Turkish airspace closed to planes carrying troops from Russia to Syria
Turkish airspace has been closed to military and civilian planes carrying troops from Russia to Syria after talks with Moscow, Turkey's state broadcaster TRT Haber cited Foreign Minister Mevlut Cavusoglu as saying.
Speaking to reporters during his flight to Uruguay on Saturday, Cavusoglu said that Turkey had been giving Russia permission to use its airspace in "three-month intervals", but that the last one expired in April.
"Henceforth the flights have stopped," Cavusoglu told reporters, adding that he conveyed the decision to his Russian counterpart Sergei Lavrov, who then relayed it to President Vladimir Putin.
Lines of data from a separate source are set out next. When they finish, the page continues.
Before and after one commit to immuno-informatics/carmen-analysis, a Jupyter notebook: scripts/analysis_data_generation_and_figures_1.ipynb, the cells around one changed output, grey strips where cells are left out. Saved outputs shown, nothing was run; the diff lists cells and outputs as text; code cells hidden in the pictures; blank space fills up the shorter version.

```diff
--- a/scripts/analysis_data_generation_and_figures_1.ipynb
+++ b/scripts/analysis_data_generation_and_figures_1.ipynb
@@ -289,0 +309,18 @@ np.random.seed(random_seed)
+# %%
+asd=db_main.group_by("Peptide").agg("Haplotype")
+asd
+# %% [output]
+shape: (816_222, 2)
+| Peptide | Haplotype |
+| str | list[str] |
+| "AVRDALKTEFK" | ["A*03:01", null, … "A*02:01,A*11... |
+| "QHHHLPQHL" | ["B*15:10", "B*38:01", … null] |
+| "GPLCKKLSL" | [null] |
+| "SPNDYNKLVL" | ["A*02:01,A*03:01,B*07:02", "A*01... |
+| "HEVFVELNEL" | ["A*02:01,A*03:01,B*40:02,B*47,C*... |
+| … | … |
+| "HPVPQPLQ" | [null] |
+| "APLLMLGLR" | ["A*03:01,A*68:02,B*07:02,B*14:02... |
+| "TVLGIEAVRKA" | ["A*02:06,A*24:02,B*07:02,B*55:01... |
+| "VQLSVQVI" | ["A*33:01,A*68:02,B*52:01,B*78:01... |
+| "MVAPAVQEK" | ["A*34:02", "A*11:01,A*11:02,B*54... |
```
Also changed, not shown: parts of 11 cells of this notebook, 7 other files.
There was no immediate response to Turkey's announcement from Russia, which together with Iran has been a crucial supporter of Syrian President Bashar al-Assad during the war-torn country's civil war.
Turkey has backed Syrian rebels during the conflict.
During his remarks, Cavusoglu noted that the ban would stay in place for three months and that the process is being conducted through dialogue on both the Montreux Convention and other matters.
Nato member Turkey shares a maritime border with Ukraine and Russia in the Black Sea and has been acting as a mediator between the two since Moscow's 24 February invasion. It has supported Kyiv, but also opposed sanctions on Moscow, including measures against Russian billionaires.
During his comments on Saturday, Cavusoglu said that a "comprehensive text" is in the works as negotiations between the two sides continue.
Cavusoglu said if progress is made in negotiations, President Putin and Ukrainian President Volodymyr Zelensky had agreed that a meeting could be held in Turkey.
"We also see there is a draft joint declaration in this process. The focus is on impartiality, security, and guarantees," he said, adding that Putin and Zelensky would need to reach the final decision.
Regarding the Russian oligarchs coming to Turkey, Cavusoglu reiterated that Turkey is not participating in sanctions. "If a company wants to do business, they must comply by our and international law," he said.
Ankara relies heavily on Russian energy imports and tourists and has emerged as a safe haven for Russians fleeing sanctions, many of whom have invested in Turkish property.